*EXERCISE DIRECTIONS:* In the material below, tally the lines that include the string "import", then write down only the total.

*DATA:*
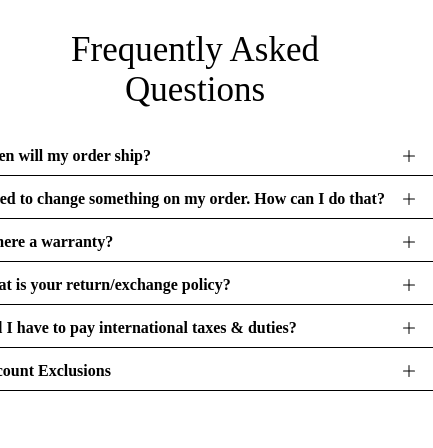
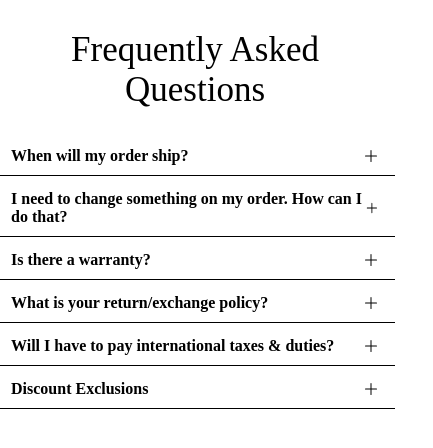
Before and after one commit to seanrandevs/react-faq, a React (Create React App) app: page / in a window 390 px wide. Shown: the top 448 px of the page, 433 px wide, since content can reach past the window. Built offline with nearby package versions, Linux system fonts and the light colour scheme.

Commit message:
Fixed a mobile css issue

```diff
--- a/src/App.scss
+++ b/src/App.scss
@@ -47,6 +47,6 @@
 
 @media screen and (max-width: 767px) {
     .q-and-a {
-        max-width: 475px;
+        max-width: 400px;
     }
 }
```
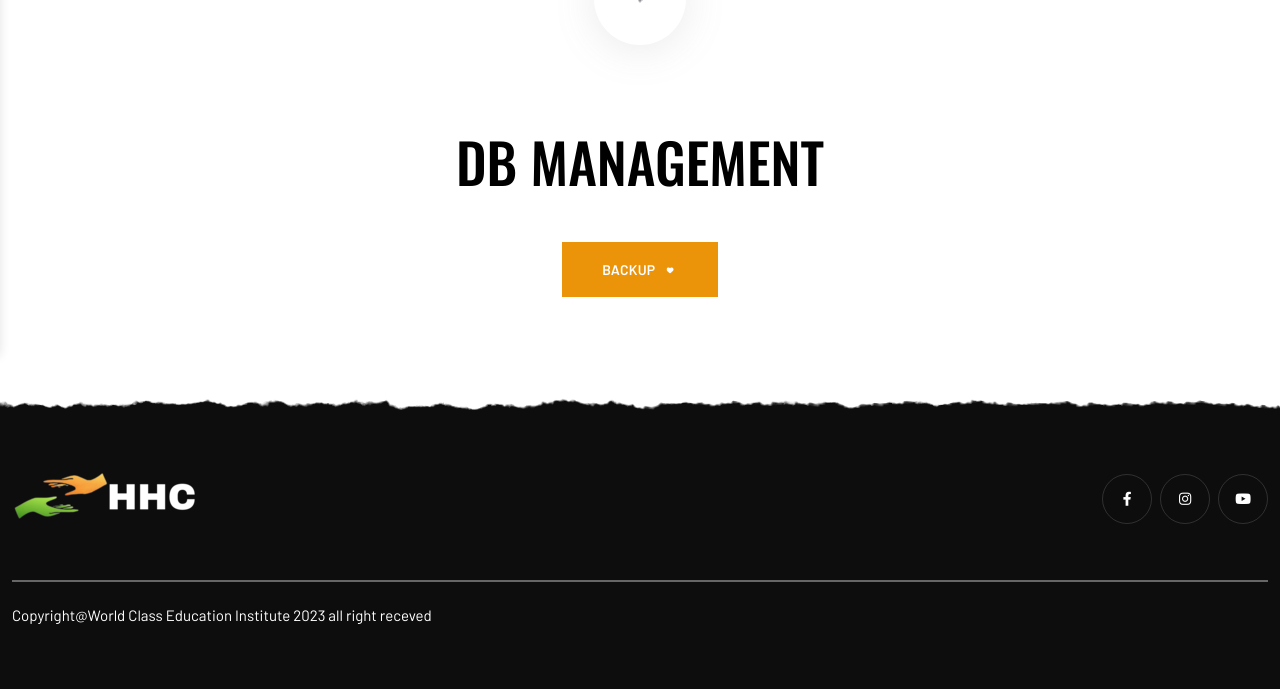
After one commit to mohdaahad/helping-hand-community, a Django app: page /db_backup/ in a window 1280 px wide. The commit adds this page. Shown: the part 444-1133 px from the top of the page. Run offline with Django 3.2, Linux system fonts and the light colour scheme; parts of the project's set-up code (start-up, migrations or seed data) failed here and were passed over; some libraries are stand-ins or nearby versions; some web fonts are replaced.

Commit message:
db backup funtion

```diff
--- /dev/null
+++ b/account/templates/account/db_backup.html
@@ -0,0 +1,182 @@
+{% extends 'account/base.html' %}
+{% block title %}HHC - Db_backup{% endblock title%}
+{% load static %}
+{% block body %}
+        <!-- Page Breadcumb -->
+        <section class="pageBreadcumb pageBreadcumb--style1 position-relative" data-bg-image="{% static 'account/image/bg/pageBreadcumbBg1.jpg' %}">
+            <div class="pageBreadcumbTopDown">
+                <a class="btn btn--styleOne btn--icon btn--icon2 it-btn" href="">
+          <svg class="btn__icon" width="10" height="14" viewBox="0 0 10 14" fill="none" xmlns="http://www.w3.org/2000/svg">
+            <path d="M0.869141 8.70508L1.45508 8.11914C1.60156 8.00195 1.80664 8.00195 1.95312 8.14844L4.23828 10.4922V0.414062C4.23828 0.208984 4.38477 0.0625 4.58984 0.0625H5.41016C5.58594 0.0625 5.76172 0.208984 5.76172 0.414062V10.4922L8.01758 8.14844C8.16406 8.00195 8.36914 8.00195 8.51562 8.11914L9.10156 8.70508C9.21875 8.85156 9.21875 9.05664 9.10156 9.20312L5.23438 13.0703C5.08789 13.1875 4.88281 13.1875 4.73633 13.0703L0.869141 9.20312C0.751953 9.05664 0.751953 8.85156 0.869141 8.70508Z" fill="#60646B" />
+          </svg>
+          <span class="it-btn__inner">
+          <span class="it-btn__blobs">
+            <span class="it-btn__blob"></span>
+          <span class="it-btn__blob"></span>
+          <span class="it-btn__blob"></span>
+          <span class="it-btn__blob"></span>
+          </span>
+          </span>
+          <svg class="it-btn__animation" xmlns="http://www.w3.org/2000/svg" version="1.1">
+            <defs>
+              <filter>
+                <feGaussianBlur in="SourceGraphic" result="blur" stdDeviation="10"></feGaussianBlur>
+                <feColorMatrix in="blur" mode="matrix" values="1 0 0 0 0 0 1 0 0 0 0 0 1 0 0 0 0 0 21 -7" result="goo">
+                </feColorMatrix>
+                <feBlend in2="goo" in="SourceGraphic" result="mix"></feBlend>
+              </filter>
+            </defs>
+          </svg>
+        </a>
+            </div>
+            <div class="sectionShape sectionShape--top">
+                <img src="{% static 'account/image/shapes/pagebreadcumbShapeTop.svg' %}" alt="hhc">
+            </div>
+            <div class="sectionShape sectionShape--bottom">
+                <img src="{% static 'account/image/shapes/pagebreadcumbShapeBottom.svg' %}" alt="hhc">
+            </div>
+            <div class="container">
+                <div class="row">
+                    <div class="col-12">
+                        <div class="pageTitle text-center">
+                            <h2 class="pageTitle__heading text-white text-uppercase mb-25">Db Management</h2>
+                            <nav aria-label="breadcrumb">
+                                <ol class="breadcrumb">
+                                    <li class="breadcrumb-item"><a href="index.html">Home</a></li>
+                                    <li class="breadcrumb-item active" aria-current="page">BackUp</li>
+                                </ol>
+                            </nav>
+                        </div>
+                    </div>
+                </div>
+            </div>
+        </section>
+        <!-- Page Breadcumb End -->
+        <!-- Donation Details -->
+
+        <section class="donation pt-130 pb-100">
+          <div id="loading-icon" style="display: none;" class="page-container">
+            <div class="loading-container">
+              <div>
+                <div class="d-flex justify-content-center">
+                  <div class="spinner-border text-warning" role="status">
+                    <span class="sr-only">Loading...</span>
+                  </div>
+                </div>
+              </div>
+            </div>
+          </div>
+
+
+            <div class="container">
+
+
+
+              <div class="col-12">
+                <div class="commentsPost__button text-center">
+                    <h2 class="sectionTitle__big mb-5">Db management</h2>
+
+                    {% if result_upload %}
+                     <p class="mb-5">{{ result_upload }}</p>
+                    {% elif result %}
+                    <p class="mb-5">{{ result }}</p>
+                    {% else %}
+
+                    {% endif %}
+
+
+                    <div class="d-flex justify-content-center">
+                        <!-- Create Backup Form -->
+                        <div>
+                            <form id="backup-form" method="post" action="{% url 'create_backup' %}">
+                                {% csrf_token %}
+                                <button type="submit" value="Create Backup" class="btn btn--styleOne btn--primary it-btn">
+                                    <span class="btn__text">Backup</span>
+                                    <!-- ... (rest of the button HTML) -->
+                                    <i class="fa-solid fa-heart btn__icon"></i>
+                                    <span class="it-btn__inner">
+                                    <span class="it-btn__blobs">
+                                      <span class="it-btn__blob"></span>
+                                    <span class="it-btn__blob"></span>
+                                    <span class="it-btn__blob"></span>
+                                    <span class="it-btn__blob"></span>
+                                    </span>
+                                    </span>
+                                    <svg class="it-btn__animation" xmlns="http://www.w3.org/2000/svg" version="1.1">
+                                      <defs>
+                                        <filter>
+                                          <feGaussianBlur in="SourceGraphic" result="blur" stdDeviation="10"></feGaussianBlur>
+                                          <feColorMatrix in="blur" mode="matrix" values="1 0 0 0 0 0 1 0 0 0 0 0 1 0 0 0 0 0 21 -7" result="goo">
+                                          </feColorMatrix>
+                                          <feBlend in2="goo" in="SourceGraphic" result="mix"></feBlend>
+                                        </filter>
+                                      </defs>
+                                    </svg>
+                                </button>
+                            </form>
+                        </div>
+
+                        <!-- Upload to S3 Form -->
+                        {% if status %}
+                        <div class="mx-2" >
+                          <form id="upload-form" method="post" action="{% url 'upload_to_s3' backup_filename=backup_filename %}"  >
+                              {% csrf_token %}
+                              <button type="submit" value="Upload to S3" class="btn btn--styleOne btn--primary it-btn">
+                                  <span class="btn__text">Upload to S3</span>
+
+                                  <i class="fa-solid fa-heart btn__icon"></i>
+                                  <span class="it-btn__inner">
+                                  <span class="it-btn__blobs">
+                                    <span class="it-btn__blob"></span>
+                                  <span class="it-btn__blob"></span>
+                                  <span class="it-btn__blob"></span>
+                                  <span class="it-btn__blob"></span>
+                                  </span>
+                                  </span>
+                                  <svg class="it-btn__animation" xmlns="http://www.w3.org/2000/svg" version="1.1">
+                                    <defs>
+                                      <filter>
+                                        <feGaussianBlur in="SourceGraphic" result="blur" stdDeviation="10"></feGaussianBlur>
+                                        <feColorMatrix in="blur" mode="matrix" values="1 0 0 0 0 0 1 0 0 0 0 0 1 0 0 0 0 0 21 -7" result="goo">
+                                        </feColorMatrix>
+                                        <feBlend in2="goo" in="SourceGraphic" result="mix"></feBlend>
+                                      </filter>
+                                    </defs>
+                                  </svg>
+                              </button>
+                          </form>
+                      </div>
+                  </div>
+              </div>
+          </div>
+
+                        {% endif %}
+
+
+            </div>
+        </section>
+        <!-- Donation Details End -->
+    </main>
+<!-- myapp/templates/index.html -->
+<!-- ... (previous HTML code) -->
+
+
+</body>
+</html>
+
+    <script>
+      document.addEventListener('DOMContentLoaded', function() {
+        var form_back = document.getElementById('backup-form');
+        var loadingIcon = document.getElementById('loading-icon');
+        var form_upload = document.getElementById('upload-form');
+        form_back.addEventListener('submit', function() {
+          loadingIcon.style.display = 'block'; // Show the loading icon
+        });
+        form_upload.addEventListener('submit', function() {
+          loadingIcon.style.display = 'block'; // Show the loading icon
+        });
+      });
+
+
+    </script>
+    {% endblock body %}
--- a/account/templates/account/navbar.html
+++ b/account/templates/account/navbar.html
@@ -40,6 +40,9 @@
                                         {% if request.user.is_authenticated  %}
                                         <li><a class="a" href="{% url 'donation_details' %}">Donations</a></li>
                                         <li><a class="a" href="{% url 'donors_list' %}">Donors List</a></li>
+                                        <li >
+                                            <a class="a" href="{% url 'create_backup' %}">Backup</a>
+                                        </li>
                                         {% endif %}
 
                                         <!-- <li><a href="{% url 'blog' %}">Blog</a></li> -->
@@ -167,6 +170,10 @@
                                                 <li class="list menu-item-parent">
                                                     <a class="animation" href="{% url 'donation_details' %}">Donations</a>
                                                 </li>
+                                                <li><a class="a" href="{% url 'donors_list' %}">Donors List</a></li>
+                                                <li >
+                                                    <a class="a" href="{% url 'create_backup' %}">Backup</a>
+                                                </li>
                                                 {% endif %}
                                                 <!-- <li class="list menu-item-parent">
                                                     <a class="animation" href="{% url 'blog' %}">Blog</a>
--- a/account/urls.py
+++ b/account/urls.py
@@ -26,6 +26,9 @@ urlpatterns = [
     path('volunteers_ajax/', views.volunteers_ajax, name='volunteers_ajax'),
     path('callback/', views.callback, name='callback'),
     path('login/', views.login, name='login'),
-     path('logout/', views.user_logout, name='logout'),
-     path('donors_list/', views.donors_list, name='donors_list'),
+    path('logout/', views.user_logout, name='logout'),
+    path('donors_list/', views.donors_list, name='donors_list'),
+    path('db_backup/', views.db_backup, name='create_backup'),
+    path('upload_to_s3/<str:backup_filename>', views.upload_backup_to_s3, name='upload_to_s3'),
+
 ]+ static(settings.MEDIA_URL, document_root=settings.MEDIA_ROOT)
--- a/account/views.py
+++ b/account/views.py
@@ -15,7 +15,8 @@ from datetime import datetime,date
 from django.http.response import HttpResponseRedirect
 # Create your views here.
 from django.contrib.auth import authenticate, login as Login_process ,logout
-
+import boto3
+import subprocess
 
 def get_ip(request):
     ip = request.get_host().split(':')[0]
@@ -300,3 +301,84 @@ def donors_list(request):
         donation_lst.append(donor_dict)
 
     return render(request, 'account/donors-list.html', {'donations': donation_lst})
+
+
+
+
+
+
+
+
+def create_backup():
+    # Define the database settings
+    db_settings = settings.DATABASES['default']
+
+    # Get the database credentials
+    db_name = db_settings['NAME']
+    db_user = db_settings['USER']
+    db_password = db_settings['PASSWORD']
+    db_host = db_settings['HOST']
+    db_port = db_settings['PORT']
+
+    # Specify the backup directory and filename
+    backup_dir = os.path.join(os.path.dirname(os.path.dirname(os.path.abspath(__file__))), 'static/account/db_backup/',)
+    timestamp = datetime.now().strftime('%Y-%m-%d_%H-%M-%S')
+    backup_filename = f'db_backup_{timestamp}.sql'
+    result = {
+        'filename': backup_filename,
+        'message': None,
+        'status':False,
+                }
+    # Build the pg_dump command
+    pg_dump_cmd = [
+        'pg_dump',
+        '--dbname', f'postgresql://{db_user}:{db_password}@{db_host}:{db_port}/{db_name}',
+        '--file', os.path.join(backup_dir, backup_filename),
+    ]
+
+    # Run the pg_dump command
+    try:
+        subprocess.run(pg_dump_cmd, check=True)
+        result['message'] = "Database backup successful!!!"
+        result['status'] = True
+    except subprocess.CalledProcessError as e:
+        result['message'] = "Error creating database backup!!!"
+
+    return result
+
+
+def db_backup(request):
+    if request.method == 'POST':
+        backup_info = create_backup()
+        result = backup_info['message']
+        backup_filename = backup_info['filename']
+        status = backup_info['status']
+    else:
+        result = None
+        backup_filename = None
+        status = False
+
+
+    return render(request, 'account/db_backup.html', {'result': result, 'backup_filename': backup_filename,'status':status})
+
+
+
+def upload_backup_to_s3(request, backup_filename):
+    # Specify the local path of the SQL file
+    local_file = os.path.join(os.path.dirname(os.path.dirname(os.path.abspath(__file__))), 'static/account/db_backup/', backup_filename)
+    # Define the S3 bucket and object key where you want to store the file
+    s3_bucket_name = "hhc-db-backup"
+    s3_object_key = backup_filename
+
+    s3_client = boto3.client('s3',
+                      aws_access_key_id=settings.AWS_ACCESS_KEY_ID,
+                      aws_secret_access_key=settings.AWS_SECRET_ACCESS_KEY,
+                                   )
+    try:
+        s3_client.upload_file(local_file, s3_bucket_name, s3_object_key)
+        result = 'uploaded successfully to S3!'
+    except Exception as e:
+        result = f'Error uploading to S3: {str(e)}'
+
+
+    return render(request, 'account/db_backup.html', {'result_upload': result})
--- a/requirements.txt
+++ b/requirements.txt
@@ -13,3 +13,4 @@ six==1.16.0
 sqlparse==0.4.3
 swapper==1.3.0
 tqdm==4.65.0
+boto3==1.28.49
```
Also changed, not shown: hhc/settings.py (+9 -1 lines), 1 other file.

*RESULT OF THIS EXERCISE:* 5